Traditional heavy metal. Yes, but 1984 and perhaps one of the first new bands to march onstage with a synthesizer and not play Bon Jovi-type pop metal. White Wolf had a hit and popular video with the song "Shadows in the Night". Aside from synthesizers, they also make good use of backing vocals.
White Wolf open their debut with the title track "Standing Alone", a serious-minded heavy rocker, on the slow side but not menacing, that place the keyboards between the ranks of metal guitars and bass. However, as the second track "Headlines" begins, a feeling of familiarity surfaces. This sounds quite similar to post Dio Rainbow, at least their more aggressive songs. Scottish born vocalist, Don "Wolf" Wilk could be a cross between Joe Lynn Turner and Graham Bonnet. The lead guitar break in the single "Shadows of the Night" actually seems to exhibit some Blackmore-inspired techniques.
"What the War Will Bring" is a slower, war protest type of song where the band make good use of their sound with two guitars and synthesizer and two backing vocalists. The music does sound very much of the day and the slow chugging riff is stereotypical of mid-eighties metal. The drum production also sounds very typical for the time. The guitar solo is melodic and suits the music well.
Side two offers four more songs in the same stylings as side one. Of these, "Metal Thunder" is a little disappointing when considering other much "truer" metal-themed songs by other Canadian bands such as Anvil's "Metal on Metal", Lee Aaron's "Metal Queen", Killer Dwarfs' "Heavy Metal Breakdown" or Kick Axe's "Heavy Metal Shuffle". But it features a very metal guitar solo that redeems the track somewhat. "Night Rider" is just WAY TOO 1984, even though it's an energetic rocker, but at least the keyboard player gets a solo, dated as it sounds. Much better is the track "Homeward Bound", which is the only track that really gets the fist pumping on the flip side. The guitar has more guts and so do the dual lead vocals. Still there are some Rainbow similarities but I don't know of a Turner era Rainbow song with this kind of aggression. The closing track "Trust Me" sounds very much like a rocker off "Bent Out of Shape" or "Straight Between the Eyes".

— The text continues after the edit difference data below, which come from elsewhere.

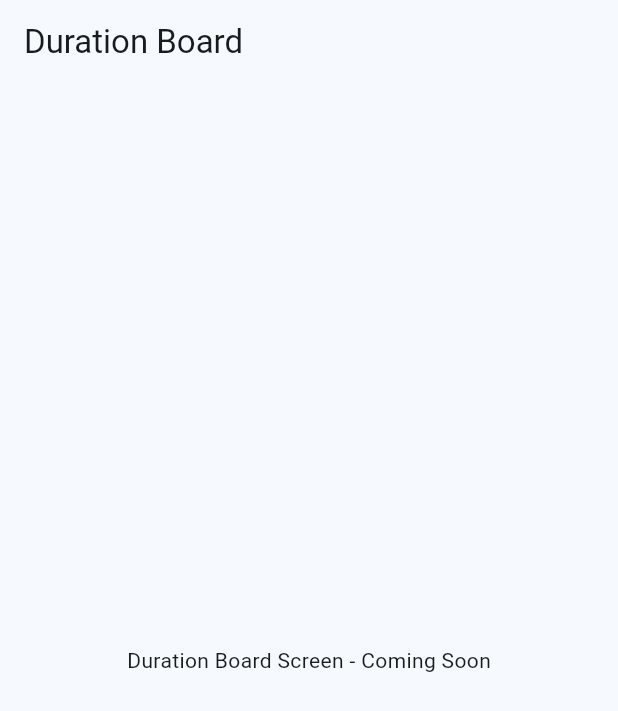
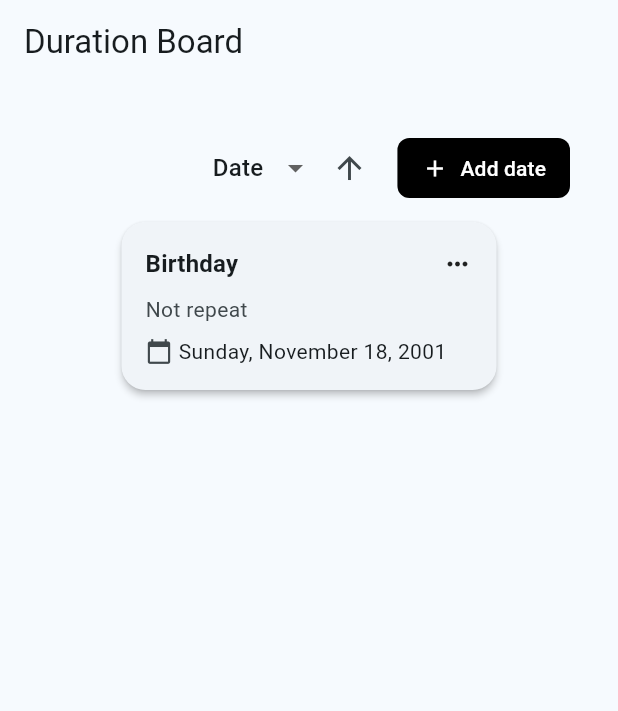
Before and after one commit to SuicaLondon/suica-no-toy-box-flutter, a Flutter app: the DurationBoardScreen screen opened by its route, on a phone screen of 412 x 824 dp. Shown: the top 711 px of the screen. Run offline on Flutter 3.47's test engine with Material 3 defaults, Android fonts, the light colour scheme and no system bars; our stand-ins replace dio, equatable, flutter_bloc, flutter_form_builder, flutter_fortune_wheel, form_builder_validators and 2 more; network calls fail.

Commit message:
feat: complete the add date pop up model

```diff
--- a/lib/constants/form_keys.dart
+++ b/lib/constants/form_keys.dart
@@ -4,3 +4,10 @@ class TranslateFormKeys {
   static const sourceText = 'sourceText';
   static const targetText = 'targetText';
 }
+
+class DurationFormKeys {
+  static const name = 'name';
+  static const type = 'type';
+  static const repeat = 'repeat';
+  static const date = 'date';
+}
--- a/lib/router/router.dart
+++ b/lib/router/router.dart
@@ -3,7 +3,7 @@ import 'package:go_router/go_router.dart';
 import 'package:suica_no_toy_box_flutter/cubits/sponsor/sponsor_cubit.dart';
 import 'package:suica_no_toy_box_flutter/cubits/translate/translate_cubit.dart';
 import 'package:suica_no_toy_box_flutter/screens/dinner/dinner_screen.dart';
-import 'package:suica_no_toy_box_flutter/screens/duration_board_screen.dart';
+import 'package:suica_no_toy_box_flutter/screens/duration/duration_board_screen.dart';
 import 'package:suica_no_toy_box_flutter/screens/home_screen.dart';
 import 'package:suica_no_toy_box_flutter/screens/sponsor/sponsor_screen.dart';
 import 'package:suica_no_toy_box_flutter/screens/translate_screen.dart';
--- /dev/null
+++ b/lib/screens/duration/duration_board_screen.dart
@@ -0,0 +1,135 @@
+import 'package:flutter/material.dart';
+import 'package:suica_no_toy_box_flutter/constants/dimensions.dart';
+import 'package:suica_no_toy_box_flutter/screens/duration/duration_card.dart';
+import 'package:suica_no_toy_box_flutter/screens/duration/duration_dialog.dart';
+import 'package:suica_no_toy_box_flutter/screens/duration/duration_item.dart'
+    show DurationItem;
+import 'package:suica_no_toy_box_flutter/screens/duration/options.dart'
+    show DurationType, RepeatOption;
+
+class DurationBoardScreen extends StatefulWidget {
+  const DurationBoardScreen({super.key});
+
+  @override
+  State<DurationBoardScreen> createState() => _DurationBoardScreenState();
+}
+
+class _DurationBoardScreenState extends State<DurationBoardScreen> {
+  final ValueNotifier<List<DurationItem>> _durations = ValueNotifier([
+    DurationItem(
+      name: 'Birthday',
+      type: DurationType.none,
+      repeat: RepeatOption.never,
+      date: DateTime(2001, 11, 18),
+    ),
+  ]);
+  final ValueNotifier<String> _sortBy = ValueNotifier('Date');
+  final ValueNotifier<bool> _sortAsc = ValueNotifier(true);
+
+  // Helper to open the add duration modal
+  Future<void> _showAddDurationDialog() async {
+    final newItem = await showDialog<DurationItem>(
+      context: context,
+      builder: (context) {
+        return const NewDurationDialog();
+      },
+    );
+    if (newItem != null) {
+      _durations.value = [..._durations.value, newItem];
+    }
+  }
+
+  // List<DurationItem> get _sortedDurations {
+  //   final sorted = List<DurationItem>.from(_durations.value);
+  //   sorted.sort((a, b) {
+  //     int cmp;
+  //     if (_sortBy == 'Date') {
+  //       cmp = a.date.compareTo(b.date);
+  //     } else {
+  //       cmp = a.name
+  //           .toLowerCase()
+  //           .compareTo((b['name'] as String).toLowerCase());
+  //     }
+  //     return _sortAsc.value ? cmp : -cmp;
+  //   });
+  //   return sorted;
+  // }
+
+  @override
+  Widget build(BuildContext context) {
+    return Scaffold(
+      appBar: AppBar(
+        title: const Text('Duration Board'),
+        elevation: 0,
+      ),
+      body: Container(
+        width: double.infinity,
+        padding: const EdgeInsets.all(Dimensions.lg),
+        child: Column(
+          children: [
+            Row(
+              mainAxisAlignment: MainAxisAlignment.end,
+              children: [
+                ValueListenableBuilder(
+                    valueListenable: _sortBy,
+                    builder: (context, sortBy, child) {
+                      return DropdownButton<String>(
+                        value: sortBy,
+                        borderRadius: BorderRadius.circular(8),
+                        underline: const SizedBox(),
+                        items: const [
+                          DropdownMenuItem(value: 'Date', child: Text('Date')),
+                          DropdownMenuItem(value: 'Name', child: Text('Name')),
+                        ],
+                        onChanged: (val) => _sortBy.value = val ?? 'Date',
+                      );
+                    }),
+                IconButton(
+                  icon: ValueListenableBuilder(
+                      valueListenable: _sortAsc,
+                      builder: (context, sortAsc, child) {
+                        return Icon(sortAsc
+                            ? Icons.arrow_upward
+                            : Icons.arrow_downward);
+                      }),
+                  onPressed: () => _sortAsc.value = !_sortAsc.value,
+                  tooltip: 'Sort direction',
+                ),
+                Padding(
+                  padding:
+                      const EdgeInsets.symmetric(vertical: 8, horizontal: 8),
+                  child: ElevatedButton.icon(
+                    onPressed: _showAddDurationDialog,
+                    icon: const Icon(Icons.add),
+                    label: const Text('Add date'),
+                    style: ElevatedButton.styleFrom(
+                      backgroundColor: Colors.black,
+                      foregroundColor: Colors.white,
+                      shape: RoundedRectangleBorder(
+                        borderRadius: BorderRadius.circular(8),
+                      ),
+                      padding: const EdgeInsets.symmetric(
+                          horizontal: 16, vertical: 8),
+                      elevation: 0,
+                    ),
+                  ),
+                ),
+              ],
+            ),
+            ValueListenableBuilder(
+                valueListenable: _durations,
+                builder: (context, durations, child) {
+                  return Wrap(
+                    spacing: Dimensions.lg,
+                    runSpacing: Dimensions.lg,
+                    children: durations.map((duration) {
+                      return DurationCard(duration: duration);
+                    }).toList(),
+                  );
+                }),
+          ],
+        ),
+      ),
+    );
+  }
+}
--- /dev/null
+++ b/lib/screens/duration/duration_card.dart
@@ -0,0 +1,68 @@
+import 'package:flutter/material.dart';
+import 'package:intl/intl.dart';
+import 'package:suica_no_toy_box_flutter/constants/dimensions.dart'
+    show Dimensions;
+import 'package:suica_no_toy_box_flutter/screens/duration/duration_item.dart'
+    show DurationItem;
+import 'package:suica_no_toy_box_flutter/screens/duration/options.dart'
+    show RepeatOption;
+
+class DurationCard extends StatelessWidget {
+  const DurationCard({super.key, required this.duration});
+  final DurationItem duration;
+
+  @override
+  Widget build(BuildContext context) {
+    final theme = Theme.of(context);
+    final date = duration.date;
+    final formattedDate = DateFormat.yMMMMEEEEd().format(date);
+    return Card(
+      elevation: 2,
+      shape: RoundedRectangleBorder(
+        borderRadius: BorderRadius.circular(16),
+      ),
+      child: SizedBox(
+        width: 250,
+        child: Padding(
+          padding: const EdgeInsets.all(Dimensions.md),
+          child: Column(
+            spacing: Dimensions.sm,
+            crossAxisAlignment: CrossAxisAlignment.start,
+            children: [
+              Row(
+                mainAxisAlignment: MainAxisAlignment.spaceBetween,
+                children: [
+                  Text(
+                    duration.name,
+                    style: theme.textTheme.titleMedium
+                        ?.copyWith(fontWeight: FontWeight.bold),
+                  ),
+                  const Icon(Icons.more_horiz, size: 20),
+                ],
+              ),
+              Text(
+                duration.repeat == RepeatOption.never
+                    ? 'Not repeat'
+                    : duration.repeat.label,
+                style: theme.textTheme.bodyMedium?.copyWith(
+                    color: Theme.of(context).colorScheme.onSurfaceVariant),
+              ),
+              Row(
+                spacing: Dimensions.xs,
+                children: [
+                  Icon(Icons.calendar_today,
+                      size: 18,
+                      color: Theme.of(context).colorScheme.onSurfaceVariant),
+                  Text(
+                    formattedDate,
+                    style: theme.textTheme.bodyMedium,
+                  ),
+                ],
+              ),
+            ],
+          ),
+        ),
+      ),
+    );
+  }
+}
--- /dev/null
+++ b/lib/screens/duration/duration_item.dart
@@ -0,0 +1,19 @@
+import 'package:equatable/equatable.dart' show Equatable;
+import 'package:suica_no_toy_box_flutter/screens/duration/options.dart'
+    show DurationType, RepeatOption;
+
+class DurationItem extends Equatable {
+  const DurationItem({
+    required this.name,
+    required this.type,
+    required this.repeat,
+    required this.date,
+  });
+  final String name;
+  final DurationType type;
+  final RepeatOption repeat;
+  final DateTime date;
+
+  @override
+  List<Object?> get props => [name, type, repeat, date];
+}
--- /dev/null
+++ b/lib/screens/duration/options.dart
@@ -0,0 +1,26 @@
+enum DurationType {
+  none(label: 'No Type'),
+  birthday(label: 'Birthday'),
+  anniversary(label: 'Anniversary'),
+  bill(label: 'Bill');
+
+  const DurationType({
+    required this.label,
+  });
+
+  final String label;
+}
+
+enum RepeatOption {
+  never(label: 'No Repeat'),
+  daily(label: 'Daily'),
+  weekly(label: 'Weekly'),
+  monthly(label: 'Monthly'),
+  yearly(label: 'Yearly');
+
+  const RepeatOption({
+    required this.label,
+  });
+
+  final String label;
+}
--- a/lib/screens/duration_board_screen.dart
+++ /dev/null
@@ -1,17 +0,0 @@
-import 'package:flutter/material.dart';
-
-class DurationBoardScreen extends StatelessWidget {
-  const DurationBoardScreen({super.key});
-
-  @override
-  Widget build(BuildContext context) {
-    return Scaffold(
-      appBar: AppBar(
-        title: const Text('Duration Board'),
-      ),
-      body: const Center(
-        child: Text('Duration Board Screen - Coming Soon'),
-      ),
-    );
-  }
-}
--- a/pubspec.yaml
+++ b/pubspec.yaml
@@ -41,6 +41,7 @@ dependencies:
   dio: ^5.4.1
   url_launcher: ^6.3.1
   flutter_fortune_wheel: ^1.3.2
+  equatable: ^2.0.7
 
   # The following adds the Cupertino Icons font to your application.
   # Use with the CupertinoIcons class for iOS style icons.
```
Also changed, not shown: lib/screens/duration/duration_dialog.dart (added, +176 -0 lines), pubspec.lock.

It's good enough for most of side one and one or two tracks on side two. The thing is that it's not easy to get a hold on this album now. I was fortunate to track it down for a reasonable price as a used but in excellent condition CD. The sophomore release "Endangered Species" is still out there from what I've seen. Perhaps "Standing Alone" is not worth grabbing now unless you really love this kind of eighties trad metal but still a decent enough album. Very good but not great, which is mostly due to the mid-eighties sound, in my opinion.